Hybrid events are the future of the live industry
4 December 2020
The live industry, including sports, theatre and other entertainment, has suffered severely from the consequences of the pandemic. While producers and promoters find it difficult to plan upcoming live events ahead, SCC member TicketCo recently launched a live streaming service to help audiences engage with their favourite clubs, theatres and sports clubs in a new way. “We have always believed in hybrid events and I think they are here to stay. I think for example once festivals get back up and running, people will be buying virtual tickets if they sell out live,” says David Kenny, UK Country Manager at TicketCo.
Founded as a simple ticketing solution back in 2013, TicketCo has evolved into a unified platform for all kinds of event payments. Through the self-serviced ticketing solution, organisers can sell both tickets, food and beverages, merchandise and accommodation. “It all links back to the fact that we want to improve the experience and journey of the fans or festival-goers – it’s quick, swift and painless,” says David Kenny, UK Country Manager at TicketCo.
Enjoying live entertainment from home
Earlier this year, TicketCo launched a virtual streaming service to enjoy live entertainment from home. David explains that TicketCo TV, as they call it, was in progress already before the pandemic. “It was in our development pipe but wasn’t our top priority. And then priorities changed when lockdown happened.”
No reason for events to sell out
TicketCo TV is built upon a belief that there is no reason why events should sell out. “You have the live element, and then you have what we believe should be a virtual element. For example, if a club reaches its live capacity of 300, why shouldn’t more people still be able to enjoy the show and watch it from home, on their iPad or Apple TV?” Also, from the organisers point of view, the scalability and the revenue potential is endless: “We’re not saying that you could sell trillions of tickets, but if you had a virtual ticket type that you can sell for a reduced price, it will be adding value on top of the live tickets sold.“
Engaging the audience
Although a virtual solution like TicketCo TV isn’t going to fix the fundamental challenges the live industry is facing amidst the pandemic, David believes it will help audiences to engage with their clubs, theatres and sports clubs. “We came up with the term ‘keeping your audience warm’, just keeping the dialogue going. It has not been an easy road, but we see that people are now onboarding with TicketCo TV on a daily basis.”
Streaming theatre productions
Recently, TicketCo entered the world of theatre by signing with the Southbank Centre for a production in London. Another notable production was put up at the Bristol Old Vic with Wise Children – a new theatre company partnering with theatres around the UK to do live performances from the theatres and stream them across the world. “As I was looking at all the people on the stage, I was really proud to think that we were part of keeping them employed, even if it was just this little bit of time. It was successful, not just revenue-wise, but it is a proof of concept. Now, that customer is about to do another production which will be shown through November,” David says.

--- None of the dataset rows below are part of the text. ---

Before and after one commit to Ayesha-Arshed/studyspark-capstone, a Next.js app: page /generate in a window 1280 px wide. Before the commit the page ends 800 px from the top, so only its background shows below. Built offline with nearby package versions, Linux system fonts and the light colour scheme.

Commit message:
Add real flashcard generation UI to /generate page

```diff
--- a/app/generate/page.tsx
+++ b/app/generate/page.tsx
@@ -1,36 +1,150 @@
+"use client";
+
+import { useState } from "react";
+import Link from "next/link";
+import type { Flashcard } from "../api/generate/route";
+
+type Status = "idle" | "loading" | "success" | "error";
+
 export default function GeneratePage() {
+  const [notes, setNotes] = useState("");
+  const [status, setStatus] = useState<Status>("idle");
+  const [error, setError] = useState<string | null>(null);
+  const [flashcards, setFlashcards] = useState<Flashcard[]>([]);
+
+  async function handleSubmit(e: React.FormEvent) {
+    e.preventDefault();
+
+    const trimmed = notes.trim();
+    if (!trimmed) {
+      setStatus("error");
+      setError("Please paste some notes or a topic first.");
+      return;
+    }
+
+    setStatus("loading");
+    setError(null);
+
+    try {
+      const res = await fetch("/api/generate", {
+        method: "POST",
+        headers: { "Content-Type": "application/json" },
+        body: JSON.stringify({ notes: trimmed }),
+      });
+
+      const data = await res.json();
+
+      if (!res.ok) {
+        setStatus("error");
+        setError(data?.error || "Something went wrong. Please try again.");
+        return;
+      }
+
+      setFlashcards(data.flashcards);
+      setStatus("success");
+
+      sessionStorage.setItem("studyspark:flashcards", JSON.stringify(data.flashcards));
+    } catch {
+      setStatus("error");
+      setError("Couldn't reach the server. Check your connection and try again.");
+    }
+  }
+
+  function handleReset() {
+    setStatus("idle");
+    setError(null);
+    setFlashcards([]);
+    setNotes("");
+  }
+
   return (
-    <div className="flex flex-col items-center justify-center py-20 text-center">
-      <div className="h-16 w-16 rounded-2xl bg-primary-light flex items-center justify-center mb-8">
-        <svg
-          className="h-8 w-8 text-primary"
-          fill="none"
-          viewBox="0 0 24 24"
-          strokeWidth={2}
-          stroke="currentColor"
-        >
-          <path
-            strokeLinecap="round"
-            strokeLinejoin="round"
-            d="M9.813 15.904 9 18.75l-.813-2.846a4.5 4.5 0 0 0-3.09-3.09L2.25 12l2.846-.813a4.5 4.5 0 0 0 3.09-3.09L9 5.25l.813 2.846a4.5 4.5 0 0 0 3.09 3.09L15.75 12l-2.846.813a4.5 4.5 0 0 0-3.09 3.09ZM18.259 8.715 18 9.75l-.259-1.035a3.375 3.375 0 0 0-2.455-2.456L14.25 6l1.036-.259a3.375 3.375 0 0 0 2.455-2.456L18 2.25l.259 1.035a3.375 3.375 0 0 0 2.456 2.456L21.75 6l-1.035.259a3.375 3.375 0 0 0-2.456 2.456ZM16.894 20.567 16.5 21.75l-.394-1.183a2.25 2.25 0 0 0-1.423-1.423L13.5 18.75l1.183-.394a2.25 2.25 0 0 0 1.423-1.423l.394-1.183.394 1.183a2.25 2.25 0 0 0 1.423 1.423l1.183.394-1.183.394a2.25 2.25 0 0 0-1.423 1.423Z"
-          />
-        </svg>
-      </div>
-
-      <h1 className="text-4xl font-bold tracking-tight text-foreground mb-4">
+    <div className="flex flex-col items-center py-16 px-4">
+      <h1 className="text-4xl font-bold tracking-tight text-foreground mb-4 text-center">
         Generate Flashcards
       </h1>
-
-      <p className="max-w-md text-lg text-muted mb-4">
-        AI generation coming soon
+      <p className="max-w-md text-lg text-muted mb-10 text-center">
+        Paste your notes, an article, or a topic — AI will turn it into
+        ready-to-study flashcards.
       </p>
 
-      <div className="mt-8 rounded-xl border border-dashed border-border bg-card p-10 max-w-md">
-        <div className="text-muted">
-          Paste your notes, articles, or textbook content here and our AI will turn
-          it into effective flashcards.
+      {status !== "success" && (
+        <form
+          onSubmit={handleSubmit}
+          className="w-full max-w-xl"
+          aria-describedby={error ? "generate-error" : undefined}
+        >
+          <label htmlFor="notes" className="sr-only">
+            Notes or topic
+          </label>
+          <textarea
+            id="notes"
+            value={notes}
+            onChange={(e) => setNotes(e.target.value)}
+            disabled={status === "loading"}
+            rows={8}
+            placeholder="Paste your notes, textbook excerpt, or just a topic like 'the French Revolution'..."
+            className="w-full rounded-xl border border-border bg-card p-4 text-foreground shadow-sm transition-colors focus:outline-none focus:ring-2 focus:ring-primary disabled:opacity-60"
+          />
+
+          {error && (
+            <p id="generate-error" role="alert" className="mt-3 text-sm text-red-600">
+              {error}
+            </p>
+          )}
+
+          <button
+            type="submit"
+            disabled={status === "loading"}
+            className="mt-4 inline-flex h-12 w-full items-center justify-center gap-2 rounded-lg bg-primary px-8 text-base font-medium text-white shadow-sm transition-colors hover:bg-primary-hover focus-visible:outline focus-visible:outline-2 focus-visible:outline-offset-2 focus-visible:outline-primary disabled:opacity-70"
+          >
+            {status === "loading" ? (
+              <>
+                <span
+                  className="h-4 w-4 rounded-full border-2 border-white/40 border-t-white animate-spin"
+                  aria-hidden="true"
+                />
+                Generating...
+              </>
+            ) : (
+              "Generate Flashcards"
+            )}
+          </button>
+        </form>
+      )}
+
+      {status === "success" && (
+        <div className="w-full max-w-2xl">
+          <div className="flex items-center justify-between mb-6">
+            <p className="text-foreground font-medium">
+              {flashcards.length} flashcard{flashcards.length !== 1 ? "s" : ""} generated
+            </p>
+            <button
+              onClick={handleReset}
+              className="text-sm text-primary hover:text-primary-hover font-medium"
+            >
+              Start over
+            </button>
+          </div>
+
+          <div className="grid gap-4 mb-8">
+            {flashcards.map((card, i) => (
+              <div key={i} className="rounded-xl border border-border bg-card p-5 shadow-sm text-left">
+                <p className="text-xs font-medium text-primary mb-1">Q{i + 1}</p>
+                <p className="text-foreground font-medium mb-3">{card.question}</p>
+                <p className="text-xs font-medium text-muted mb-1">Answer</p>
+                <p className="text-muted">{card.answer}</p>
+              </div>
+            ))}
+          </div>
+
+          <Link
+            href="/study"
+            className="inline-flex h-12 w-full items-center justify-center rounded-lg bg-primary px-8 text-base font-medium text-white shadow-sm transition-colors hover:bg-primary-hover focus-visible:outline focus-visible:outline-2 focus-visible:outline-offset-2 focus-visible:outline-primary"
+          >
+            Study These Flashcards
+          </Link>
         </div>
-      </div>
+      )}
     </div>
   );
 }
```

The emergence of hybrid events
Once the live industry bounces back, which David believes it will as they have seen customers rushing back to some of the activity venues they work with, it will come back in a slightly different form. “We have always believed in hybrid events and I think they are here to stay. I think for example once festivals get back up and running, people will be buying virtual tickets if they sell out live.”
Benefit from both live and virtual
He explains that this way of working with content might be new to theatres and other entertainment producers, but sports promoters have been working with pay-per-view solutions for a long time. “MMA has for example live elements in Las Vegas and they do pay-per view for the major TV broadcasting channels. Now lower league and sports promoters are turning to us to do streaming as well. They want to follow in the footsteps of the UFC and the MMA as examples and try and recreate what they’ve done.” And this is where TicketCo fills a gap. “We’re not a TV channel, but we’re giving promoters and organisers the tools to benefit from both live and virtual.”
Difficult to plan ahead
According to David, the situation for the live industry is incredibly severe and the uncertainty makes it difficult for organisers to plan ahead. “We believe things will start getting back to normal, but when is the question. Even if we believe the pandemic might have eased by next summer, festival organisers need to start planning now. But if you can’t say with 100% certainty that the event is going to happen, you can’t put it on sale and the revenue stops.” And it is not only the event organisers that are affected by the uncertainty. “There is a big chain of suppliers, independent and self-employed people who service these industries that might see themselves out of work.”
Embracing new ways of working
“I think that people who don’t adapt to new ways of working, will unfortunately not survive. If they don’t adapt to new ways of surviving, working and thinking innovatively, they’re going to suffer. I believe the industry will eventually embrace these new ways of working, whether it’s virtual, or it is something else.”